§ **Try it**
An exact copy of the data is required, with no pictures in it.

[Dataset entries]
■ ■ ■

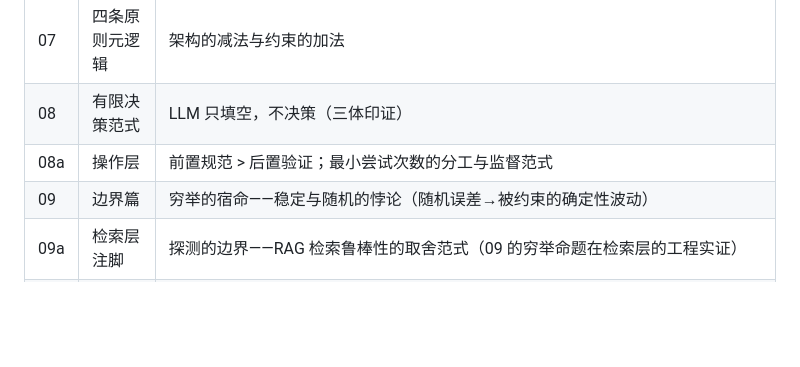
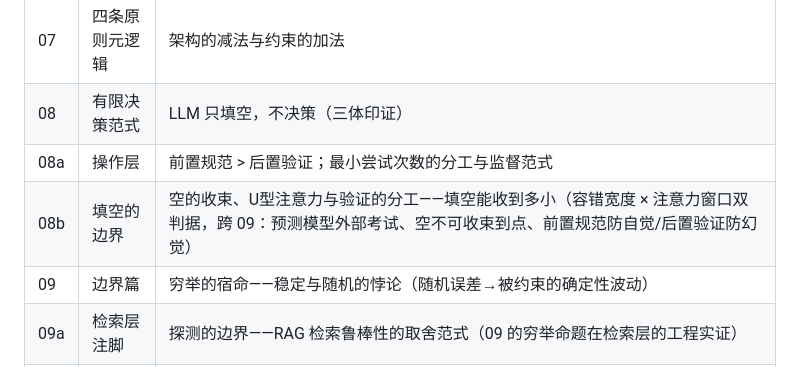
Before and after one commit to Ldxs001/Cogito_Scribit, a Markdown page: README.md, the part around the change. Drawn GitHub-style; blank space fills up the shorter version.

```diff
--- a/README.md
+++ b/README.md
@@ -33,6 +33,7 @@ Copyright (c) 2026 wUwproject
 | 07 | 四条原则元逻辑 | 架构的减法与约束的加法 |
 | 08 | 有限决策范式 | LLM 只填空，不决策（三体印证） |
 | 08a | 操作层 | 前置规范 > 后置验证；最小尝试次数的分工与监督范式 |
+| 08b | 填空的边界 | 空的收束、U型注意力与验证的分工——填空能收到多小（容错宽度 × 注意力窗口双判据，跨 09：预测模型外部考试、空不可收束到点、前置规范防自觉/后置验证防幻觉） |
 | 09 | 边界篇 | 穷举的宿命——稳定与随机的悖论（随机误差→被约束的确定性波动） |
 | 09a | 检索层注脚 | 探测的边界——RAG 检索鲁棒性的取舍范式（09 的穷举命题在检索层的工程实证） |
 | 09b | 推动层注脚 | 配置推动的穷举一致性——统一推动点位与误差的哲学（09 的穷举命题在配置侧的工程实证：统一点位→有限枚举→偏差一致→误差抵消/补正；精密度优先于正确度） |
```
Also changed, not shown: 08b_智能体协作构建的方法论沉淀：填空的边界——空的收束、U型注意力与验证的分工.md (added, +267 -0 lines), COGITO_README.md (+2 -1 lines).
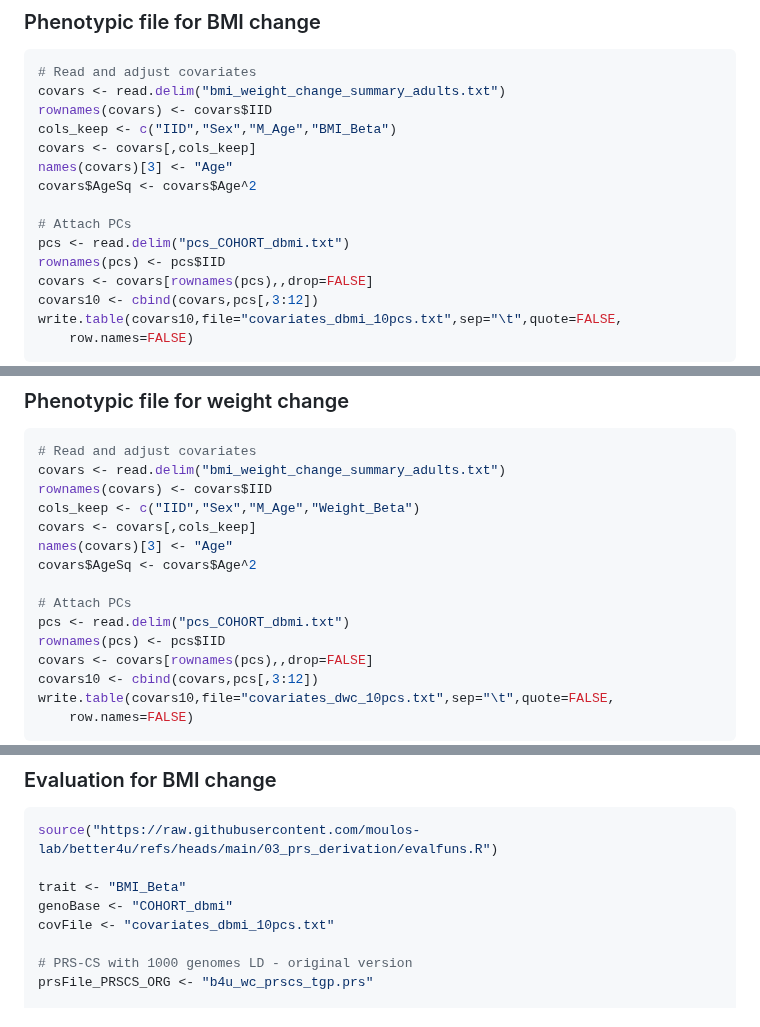
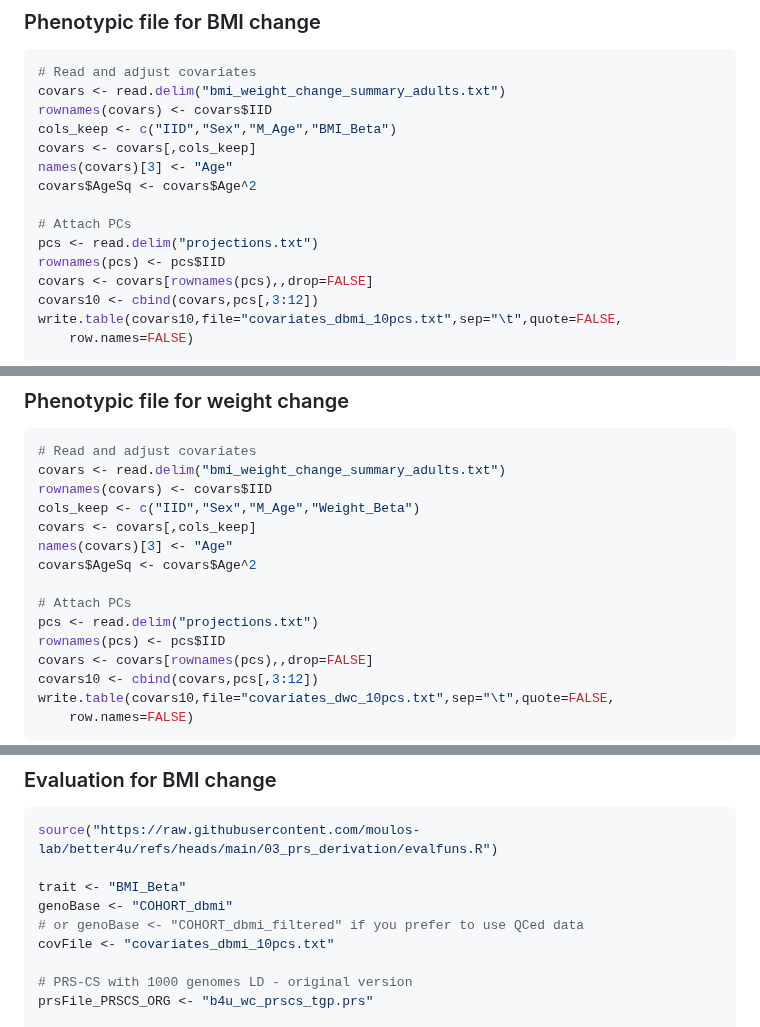
Before and after one commit to moulos-lab/better4u, a Markdown page: 03_prs_derivation/external_cohort.md, 3 parts joined by grey strips. Drawn GitHub-style.

```diff
--- a/03_prs_derivation/external_cohort.md
+++ b/03_prs_derivation/external_cohort.md
@@ -647,7 +622,7 @@ names(covars)[3] <- "Age"
 covars$AgeSq <- covars$Age^2
 
 # Attach PCs
-pcs <- read.delim("pcs_COHORT_dbmi.txt")
+pcs <- read.delim("projections.txt")
 rownames(pcs) <- pcs$IID
 covars <- covars[rownames(pcs),,drop=FALSE]
 covars10 <- cbind(covars,pcs[,3:12])
@@ -667,7 +642,7 @@ names(covars)[3] <- "Age"
 covars$AgeSq <- covars$Age^2
 
 # Attach PCs
-pcs <- read.delim("pcs_COHORT_dbmi.txt")
+pcs <- read.delim("projections.txt")
 rownames(pcs) <- pcs$IID
 covars <- covars[rownames(pcs),,drop=FALSE]
 covars10 <- cbind(covars,pcs[,3:12])
@@ -707,6 +682,7 @@ source("https://raw.githubusercontent.com/moulos-lab/better4u/refs/heads/main/03
 
 trait <- "BMI_Beta"
 genoBase <- "COHORT_dbmi"
+# or genoBase <- "COHORT_dbmi_filtered" if you prefer to use QCed data
 covFile <- "covariates_dbmi_10pcs.txt"
 
 # PRS-CS with 1000 genomes LD - original version
```
Also changed, not shown: other parts of 03_prs_derivation/external_cohort.md (+63 -87 lines).
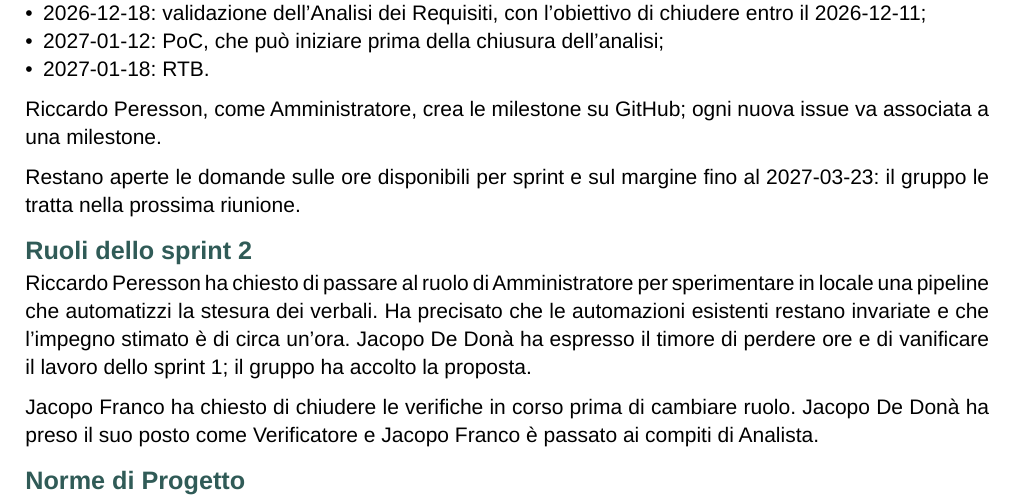
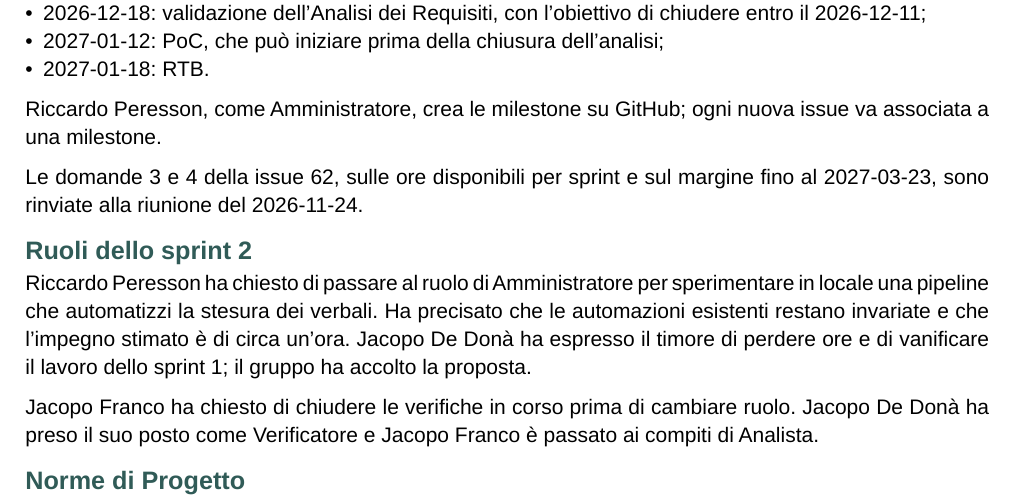
Before and after one commit to MemoryLeakersTeam/Documenti, a Typst document (RTB/Verbali_interni/2026-11-17.typ): part of page 4 of 6, cut so that both start at the same text. Compiled offline with Typst 0.15.

Commit message:
docs(minutes): note deferred milestone questions in 2026-11-17 minutes

```diff
--- a/RTB/Verbali_interni/2026-11-17.typ
+++ b/RTB/Verbali_interni/2026-11-17.typ
@@ -178,7 +178,7 @@
 
 Riccardo Peresson, come Amministratore, crea le milestone su GitHub; ogni nuova issue va associata a una milestone.
 
-Restano aperte le domande sulle ore disponibili per sprint e sul margine fino al 2027-03-23: il gruppo le tratta nella prossima riunione.
+Le domande 3 e 4 della issue #62, sulle ore disponibili per sprint e sul margine fino al 2027-03-23, sono rinviate alla riunione del 2026-11-24.
 
 == Ruoli dello sprint 2
 Riccardo Peresson ha chiesto di passare al ruolo di Amministratore per sperimentare in locale una pipeline che automatizzi la stesura dei verbali. Ha precisato che le automazioni esistenti restano invariate e che l'impegno stimato è di circa un'ora. Jacopo De Donà ha espresso il timore di perdere ore e di vanificare il lavoro dello sprint 1; il gruppo ha accolto la proposta.
```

■ ■ ■

§ **Solution to this task**
Before and after one commit to Ldxs001/Cogito_Scribit, a Markdown page: README.md, the part around the change. Drawn GitHub-style; blank space fills up the shorter version.

```diff
--- a/README.md
+++ b/README.md
@@ -33,6 +33,7 @@ Copyright (c) 2026 wUwproject
 | 07 | 四条原则元逻辑 | 架构的减法与约束的加法 |
 | 08 | 有限决策范式 | LLM 只填空，不决策（三体印证） |
 | 08a | 操作层 | 前置规范 > 后置验证；最小尝试次数的分工与监督范式 |
+| 08b | 填空的边界 | 空的收束、U型注意力与验证的分工——填空能收到多小（容错宽度 × 注意力窗口双判据，跨 09：预测模型外部考试、空不可收束到点、前置规范防自觉/后置验证防幻觉） |
 | 09 | 边界篇 | 穷举的宿命——稳定与随机的悖论（随机误差→被约束的确定性波动） |
 | 09a | 检索层注脚 | 探测的边界——RAG 检索鲁棒性的取舍范式（09 的穷举命题在检索层的工程实证） |
 | 09b | 推动层注脚 | 配置推动的穷举一致性——统一推动点位与误差的哲学（09 的穷举命题在配置侧的工程实证：统一点位→有限枚举→偏差一致→误差抵消/补正；精密度优先于正确度） |
```
Also changed, not shown: 08b_智能体协作构建的方法论沉淀：填空的边界——空的收束、U型注意力与验证的分工.md (added, +267 -0 lines), COGITO_README.md (+2 -1 lines).
Before and after one commit to moulos-lab/better4u, a Markdown page: 03_prs_derivation/external_cohort.md, 3 parts joined by grey strips. Drawn GitHub-style.

```diff
--- a/03_prs_derivation/external_cohort.md
+++ b/03_prs_derivation/external_cohort.md
@@ -647,7 +622,7 @@ names(covars)[3] <- "Age"
 covars$AgeSq <- covars$Age^2
 
 # Attach PCs
-pcs <- read.delim("pcs_COHORT_dbmi.txt")
+pcs <- read.delim("projections.txt")
 rownames(pcs) <- pcs$IID
 covars <- covars[rownames(pcs),,drop=FALSE]
 covars10 <- cbind(covars,pcs[,3:12])
@@ -667,7 +642,7 @@ names(covars)[3] <- "Age"
 covars$AgeSq <- covars$Age^2
 
 # Attach PCs
-pcs <- read.delim("pcs_COHORT_dbmi.txt")
+pcs <- read.delim("projections.txt")
 rownames(pcs) <- pcs$IID
 covars <- covars[rownames(pcs),,drop=FALSE]
 covars10 <- cbind(covars,pcs[,3:12])
@@ -707,6 +682,7 @@ source("https://raw.githubusercontent.com/moulos-lab/better4u/refs/heads/main/03
 
 trait <- "BMI_Beta"
 genoBase <- "COHORT_dbmi"
+# or genoBase <- "COHORT_dbmi_filtered" if you prefer to use QCed data
 covFile <- "covariates_dbmi_10pcs.txt"
 
 # PRS-CS with 1000 genomes LD - original version
```
Also changed, not shown: other parts of 03_prs_derivation/external_cohort.md (+63 -87 lines).
Before and after one commit to MemoryLeakersTeam/Documenti, a Typst document (RTB/Verbali_interni/2026-11-17.typ): part of page 4 of 6, cut so that both start at the same text. Compiled offline with Typst 0.15.

Commit message:
docs(minutes): note deferred milestone questions in 2026-11-17 minutes

```diff
--- a/RTB/Verbali_interni/2026-11-17.typ
+++ b/RTB/Verbali_interni/2026-11-17.typ
@@ -178,7 +178,7 @@
 
 Riccardo Peresson, come Amministratore, crea le milestone su GitHub; ogni nuova issue va associata a una milestone.
 
-Restano aperte le domande sulle ore disponibili per sprint e sul margine fino al 2027-03-23: il gruppo le tratta nella prossima riunione.
+Le domande 3 e 4 della issue #62, sulle ore disponibili per sprint e sul margine fino al 2027-03-23, sono rinviate alla riunione del 2026-11-24.
 
 == Ruoli dello sprint 2
 Riccardo Peresson ha chiesto di passare al ruolo di Amministratore per sperimentare in locale una pipeline che automatizzi la stesura dei verbali. Ha precisato che le automazioni esistenti restano invariate e che l'impegno stimato è di circa un'ora. Jacopo De Donà ha espresso il timore di perdere ore e di vanificare il lavoro dello sprint 1; il gruppo ha accolto la proposta.
```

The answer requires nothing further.